Elizabeth Tudor was born on September 7th 1533 at Greenwich palace to parents Henry VIII and Anne Boleyn, King and Queen of England. England had undergone many changes for the birth of Elizabeth to occur. Anne Boleyn was Henry's 2nd wife. His first wife, Catherine of Aragon, was unable to bear him a son and instead gave birth to Mary, Elizabeth's older half-sister. Henry was determined to have a male heir to the throne and with his determination, he asked the Pope to annul his marriage to Catherine of Aragon, as so he could marry Anne Boleyn who he hoped would bear him a son. England at the time was devoutly Catholic and King Henry, in a fit of anger, declared himself Supreme Head of the Church of England, and thus breaking away from the Catholic Church completely. England was now a protestant nation, and Henry was able to annul his marriage to Catherine and marry Anne; as a result, Mary was now viewed to be an illegitimate child and excluded from succession to the throne. On January 25, 1533 Henry and Anne were married in secret. In reference to Henry's infatuation with Anne, the French Ambassador wrote "the King is so infatuated that none but God can cure him." .

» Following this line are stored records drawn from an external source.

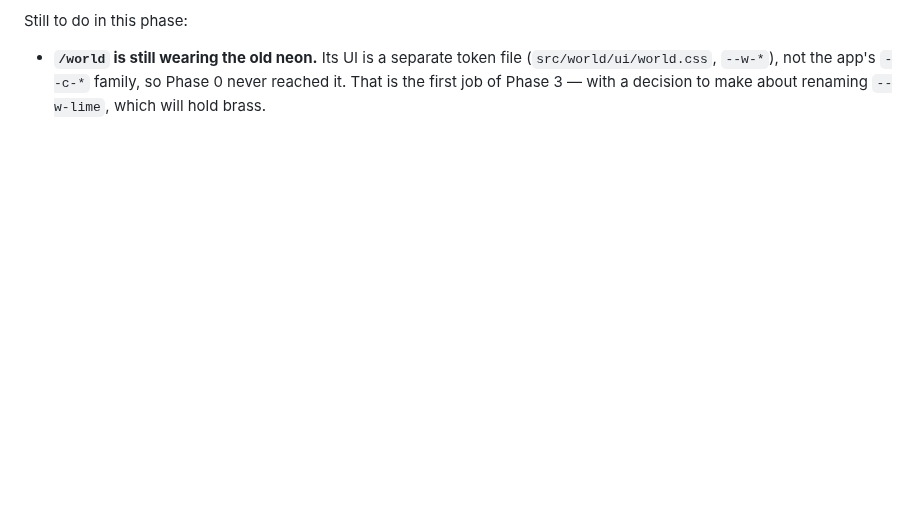
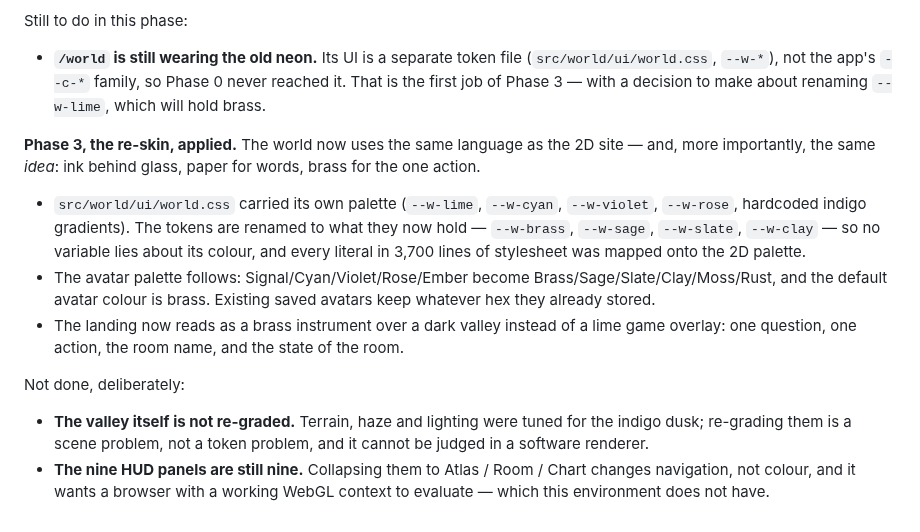
Before and after one commit to Mr-Mastrianni/cipher, a Markdown page: docs/design/direction.md, the part around the change. GitHub-like rendering; blank space fills up the shorter version.

```diff
--- a/docs/design/direction.md
+++ b/docs/design/direction.md
@@ -208,3 +208,28 @@ Still to do in this phase:
   (`src/world/ui/world.css`, `--w-*`), not the app's `--c-*` family, so Phase 0
   never reached it. That is the first job of Phase 3 — with a decision to make
   about renaming `--w-lime`, which will hold brass.
+
+**Phase 3, the re-skin, applied.** The world now uses the same language as the
+2D site — and, more importantly, the same *idea*: ink behind glass, paper for
+words, brass for the one action.
+
+- `src/world/ui/world.css` carried its own palette (`--w-lime`, `--w-cyan`,
+  `--w-violet`, `--w-rose`, hardcoded indigo gradients). The tokens are renamed
+  to what they now hold — `--w-brass`, `--w-sage`, `--w-slate`, `--w-clay` — so
+  no variable lies about its colour, and every literal in 3,700 lines of
+  stylesheet was mapped onto the 2D palette.
+- The avatar palette follows: Signal/Cyan/Violet/Rose/Ember become
+  Brass/Sage/Slate/Clay/Moss/Rust, and the default avatar colour is brass.
+  Existing saved avatars keep whatever hex they already stored.
+- The landing now reads as a brass instrument over a dark valley instead of a
+  lime game overlay: one question, one action, the room name, and the state of
+  the room.
+
+Not done, deliberately:
+
+- **The valley itself is not re-graded.** Terrain, haze and lighting were tuned
+  for the indigo dusk; re-grading them is a scene problem, not a token problem,
+  and it cannot be judged in a software renderer.
+- **The nine HUD panels are still nine.** Collapsing them to Atlas / Room /
+  Chart changes navigation, not colour, and it wants a browser with a working
+  WebGL context to evaluate — which this environment does not have.
```
Also changed, not shown: docs/design/phase3-world-after.png (added), docs/design/phase3-world-before.png (added), 5 other files.
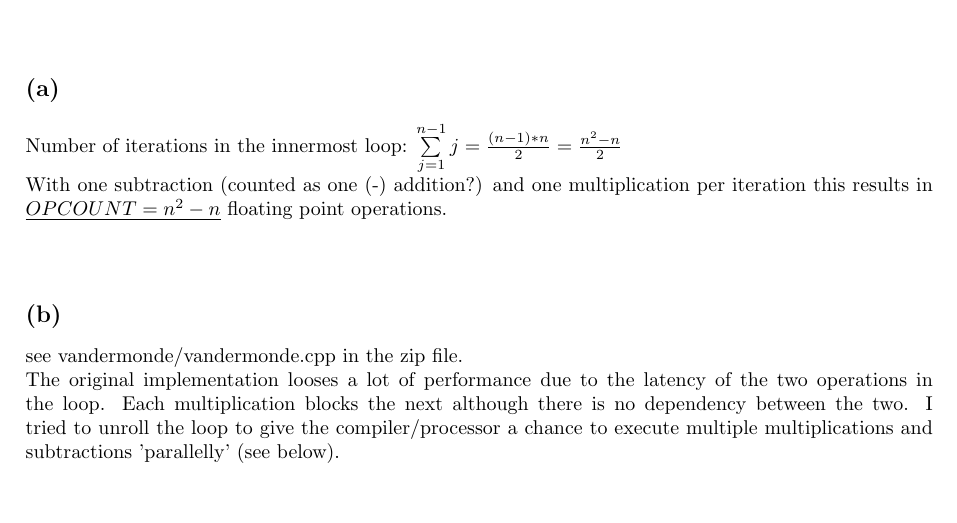
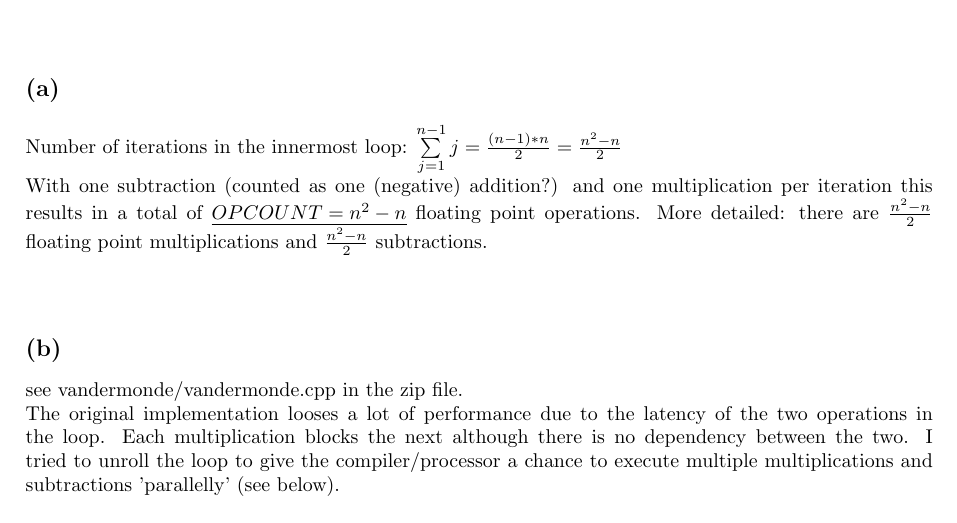
Before and after one commit to flurischt/htwfnc, a LaTeX problem sheet (assignment2/homework.tex): part of page 1 of 4, cut so that both start at the same text. Compiled offline with pdfLaTeX.

Commit message:
last fix

```diff
--- a/assignment2/homework.tex
+++ b/assignment2/homework.tex
@@ -35,7 +35,7 @@ Please see the last page for the used compiler version and flags.
 
 \subsection*{(a)}
 Number of iterations in the innermost loop: $\sum\limits_{j=1}^{n-1} j = \frac{(n-1)*n}{2} = \frac{n^2 -n}{2}$ \\
-With one subtraction (counted as one (-) addition?) and one multiplication per iteration this results in $\underline{OPCOUNT = n^2-n}$ floating point operations.
+With one subtraction (counted as one (negative) addition?) and one multiplication per iteration this results in a total of $\underline{OPCOUNT = n^2-n}$ floating point operations. More detailed: there are $\frac{n^2 -n}{2}$ floating point multiplications and $\frac{n^2 -n}{2}$ subtractions.
 
 \subsection*{(b)}
 see vandermonde/vandermonde.cpp in the zip file. \\
```
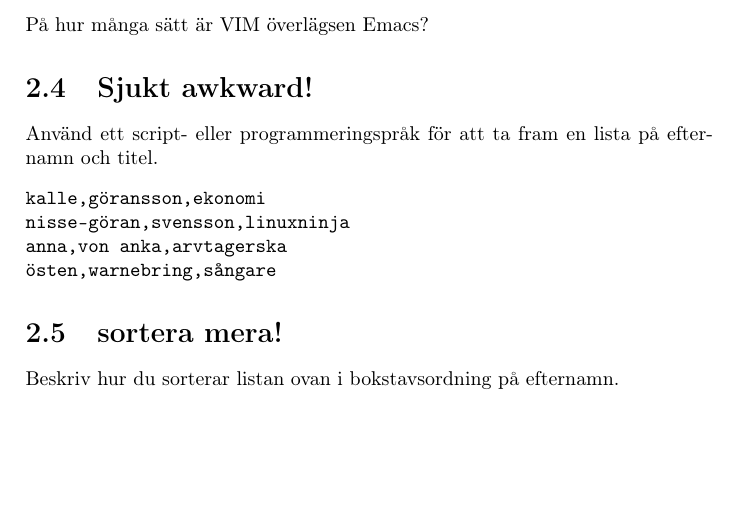
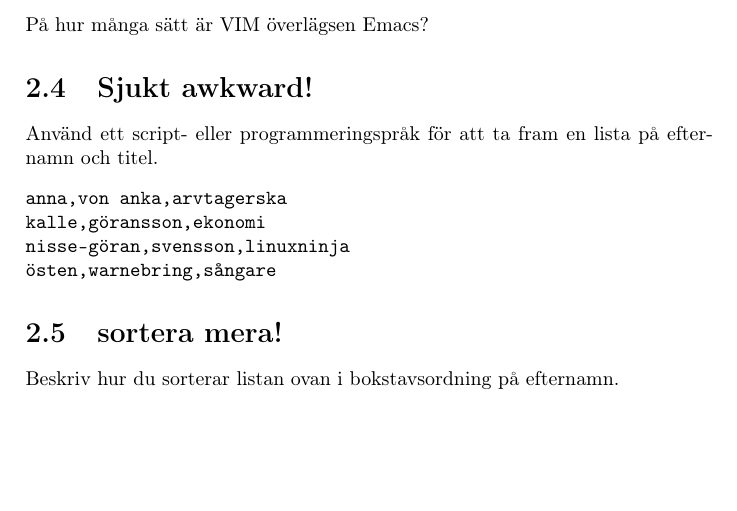
Before and after one commit to spetzreborn/recruitment_questions_SU, a LaTeX document (arbetsprov.tex): part of page 3 of 7, cut so that both start at the same text. Compiled offline with pdfLaTeX.

Commit message:
Changed order of sort list.

```diff
--- a/arbetsprov.tex
+++ b/arbetsprov.tex
@@ -46,9 +46,9 @@
 \section{Sjukt awkward!}
 Använd ett script- eller programmeringspråk för att ta fram en lista på efternamn och titel.
 \begin{verbatim}
+anna,von anka,arvtagerska
 kalle,göransson,ekonomi
 nisse-göran,svensson,linuxninja
-anna,von anka,arvtagerska
 östen,warnebring,sångare
 \end{verbatim}
 
```
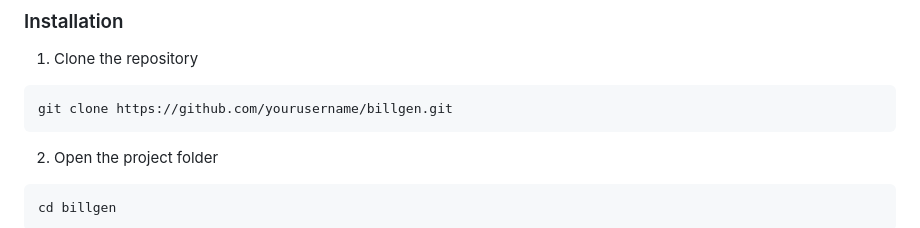
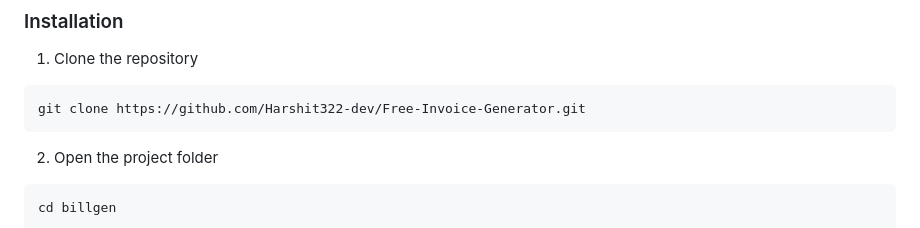
Before and after one commit to Harshit322-dev/Free-Invoice-Generator, a Markdown page: README.md, the part around the change printed below. Rendered like a GitHub page.

````diff
--- a/README.md
+++ b/README.md
@@ -75,7 +75,7 @@ billgen/
 ### Installation
 1. Clone the repository
 ```bash
-git clone https://github.com/yourusername/billgen.git
+git clone https://github.com/Harshit322-dev/Free-Invoice-Generator.git
 ```
 
 2. Open the project folder
````
Also changed, not shown: other parts of README.md (+4 -4 lines).
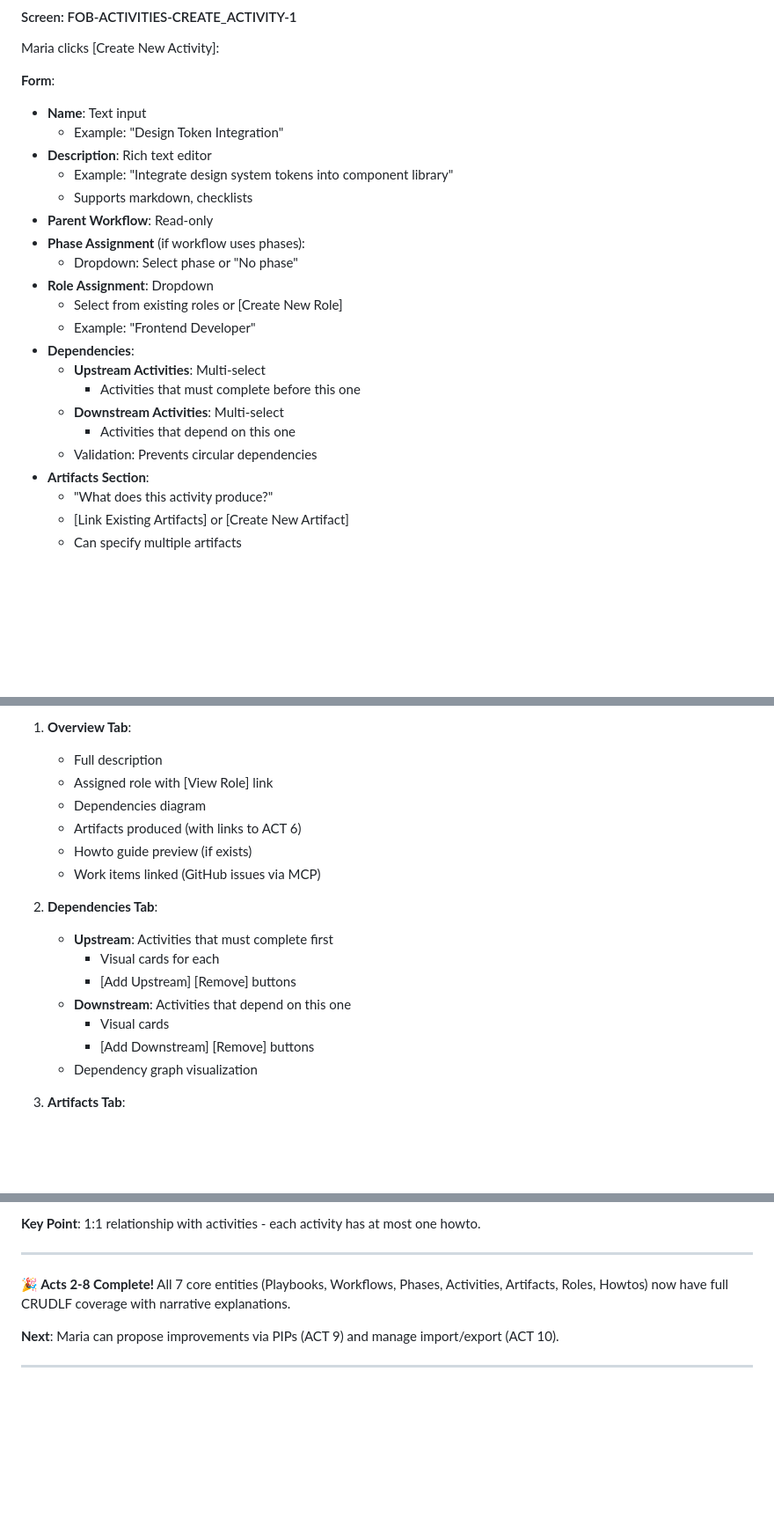
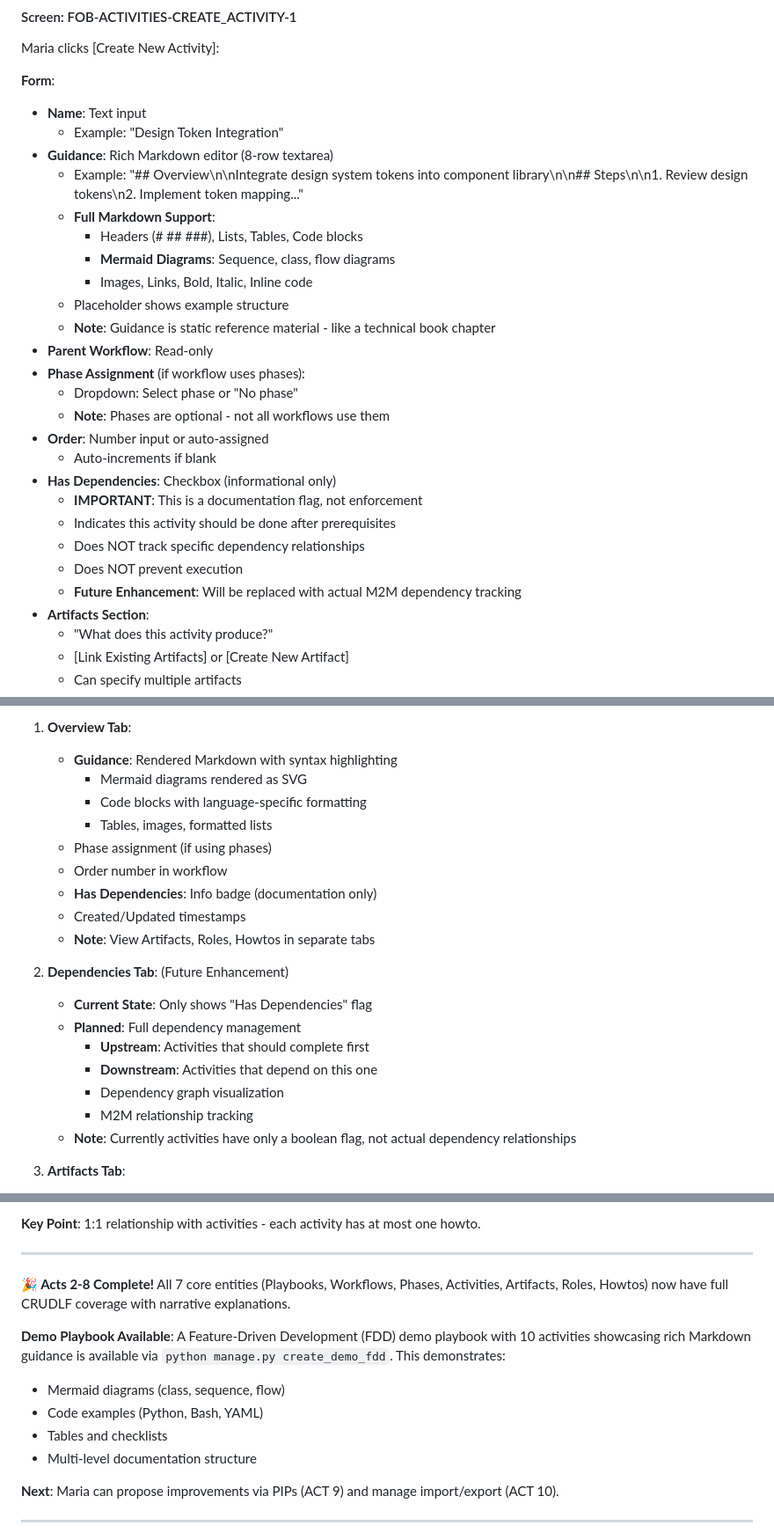
Before and after one commit to petelind/mimir, a Markdown page: docs/features/user_journey.md, 3 parts joined by grey strips. Shown at 88% size. GitHub-like rendering; blank space fills up the shorter version.

Commit message:
docs(user_journey): update Activities with Guidance and implementation clarifications
Updated Act 5 (Activities) documentation to reflect actual implementation:

1. **Guidance Field (not Description)**:
   - Rich Markdown editor (8-row textarea)
   - Full support: Headers, Lists, Tables, Code blocks
   - Mermaid diagrams: Sequence, Class, Flow
   - Images, Links, formatting
   - Rendered with syntax highlighting and diagram visualization

2. **Has Dependencies Clarification**:
   - Currently: Boolean flag (documentation only)
   - Does NOT track specific relationships
   - Does NOT enforce execution order
   - Future: Will become M2M relationship with actual tracking

3. **Phase Assignment**:
   - Added note that phases are optional
   - Not all workflows use phase grouping

4. **Order Field**:
   - Auto-increments if blank
   - Manual override available

5. **Activity View Updates**:
   - Overview shows rendered Markdown guidance
   - Mermaid diagrams as SVG
   - Code blocks with syntax highlighting
   - Dependencies tab marked as "Future Enhancement"

6. **Demo Playbook Reference**:
   - Added FDD demo playbook availability
   - 10 activities showcasing full Markdown capability
   - Command: python manage.py create_demo_fdd

Refs: Implementation sessions Nov 29, 2025

```diff
--- a/docs/features/user_journey.md
+++ b/docs/features/user_journey.md
@@ -1033,21 +1033,26 @@ Maria clicks [Create New Activity]:
 **Form**:
 - **Name**: Text input
   - Example: "Design Token Integration"
-- **Description**: Rich text editor
-  - Example: "Integrate design system tokens into component library"
-  - Supports markdown, checklists
+- **Guidance**: Rich Markdown editor (8-row textarea)
+  - Example: "## Overview\n\nIntegrate design system tokens into component library\n\n## Steps\n\n1. Review design tokens\n2. Implement token mapping..."
+  - **Full Markdown Support**:
+    - Headers (# ## ###), Lists, Tables, Code blocks
+    - **Mermaid Diagrams**: Sequence, class, flow diagrams
+    - Images, Links, Bold, Italic, Inline code
+  - Placeholder shows example structure
+  - **Note**: Guidance is static reference material - like a technical book chapter
 - **Parent Workflow**: Read-only
 - **Phase Assignment** (if workflow uses phases):
   - Dropdown: Select phase or "No phase"
-- **Role Assignment**: Dropdown
-  - Select from existing roles or [Create New Role]
-  - Example: "Frontend Developer"
-- **Dependencies**:
-  - **Upstream Activities**: Multi-select
-    - Activities that must complete before this one
-  - **Downstream Activities**: Multi-select
-    - Activities that depend on this one
-  - Validation: Prevents circular dependencies
+  - **Note**: Phases are optional - not all workflows use them
+- **Order**: Number input or auto-assigned
+  - Auto-increments if blank
+- **Has Dependencies**: Checkbox (informational only)
+  - **IMPORTANT**: This is a documentation flag, not enforcement
+  - Indicates this activity should be done after prerequisites
+  - Does NOT track specific dependency relationships
+  - Does NOT prevent execution
+  - **Future Enhancement**: Will be replaced with actual M2M dependency tracking
 - **Artifacts Section**:
   - "What does this activity produce?"
   - [Link Existing Artifacts] or [Create New Artifact]
@@ -1082,21 +1087,24 @@ Maria views activity details:
 - **Tabs**:
 
 1. **Overview Tab**:
-   - Full description
-   - Assigned role with [View Role] link
-   - Dependencies diagram
-   - Artifacts produced (with links to ACT 6)
-   - Howto guide preview (if exists)
-   - Work items linked (GitHub issues via MCP)
-
-2. **Dependencies Tab**:
-   - **Upstream**: Activities that must complete first
-     - Visual cards for each
-     - [Add Upstream] [Remove] buttons
-   - **Downstream**: Activities that depend on this one
-     - Visual cards
-     - [Add Downstream] [Remove] buttons
-   - Dependency graph visualization
+   - **Guidance**: Rendered Markdown with syntax highlighting
+     - Mermaid diagrams rendered as SVG
+     - Code blocks with language-specific formatting
+     - Tables, images, formatted lists
+   - Phase assignment (if using phases)
+   - Order number in workflow
+   - **Has Dependencies**: Info badge (documentation only)
+   - Created/Updated timestamps
+   - **Note**: View Artifacts, Roles, Howtos in separate tabs
+
+2. **Dependencies Tab**: (Future Enhancement)
+   - **Current State**: Only shows "Has Dependencies" flag
+   - **Planned**: Full dependency management
+     - **Upstream**: Activities that should complete first
+     - **Downstream**: Activities that depend on this one
+     - Dependency graph visualization
+     - M2M relationship tracking
+   - **Note**: Currently activities have only a boolean flag, not actual dependency relationships
 
 3. **Artifacts Tab**:
    - List of artifacts produced by this activity
@@ -1530,6 +1538,12 @@ Confirmation:
 
 **🎉 Acts 2-8 Complete!** All 7 core entities (Playbooks, Workflows, Phases, Activities, Artifacts, Roles, Howtos) now have full CRUDLF coverage with narrative explanations.
 
+**Demo Playbook Available**: A Feature-Driven Development (FDD) demo playbook with 10 activities showcasing rich Markdown guidance is available via `python manage.py create_demo_fdd`. This demonstrates:
+- Mermaid diagrams (class, sequence, flow)
+- Code examples (Python, Bash, YAML)
+- Tables and checklists
+- Multi-level documentation structure
+
 **Next**: Maria can propose improvements via PIPs (ACT 9) and manage import/export (ACT 10).
 
 ---
```
Also changed, not shown: other parts of docs/features/user_journey.md (+1 -1 lines).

Elizabeth spent most of her childhood at Hatfield House, Hertfordshire, one of her family's many residences throughout England. When Elizabeth was only two years old, King Henry, desperate for a male heir and upset at Ann Boleyn, had Ann executed. Although the facts of her mother's death were hidden from her for years, it has been said that she figured out the truth on her own. Despite his brutality of marrying and killing wife after wife in hopes of producing a male heir, she admired and loved him. The eight-year-old Elizabeth was especially distraught when her father beheaded Catherine Howard in 1542: Henry's fifth wife, Catherine was Ann Boleyn's cousin and had been very kind towards Elizabeth.
Though Elizabeth's Father never took part in her life personally, he provided tutors and such as needed and it was seen that she was an exceptionally bright child.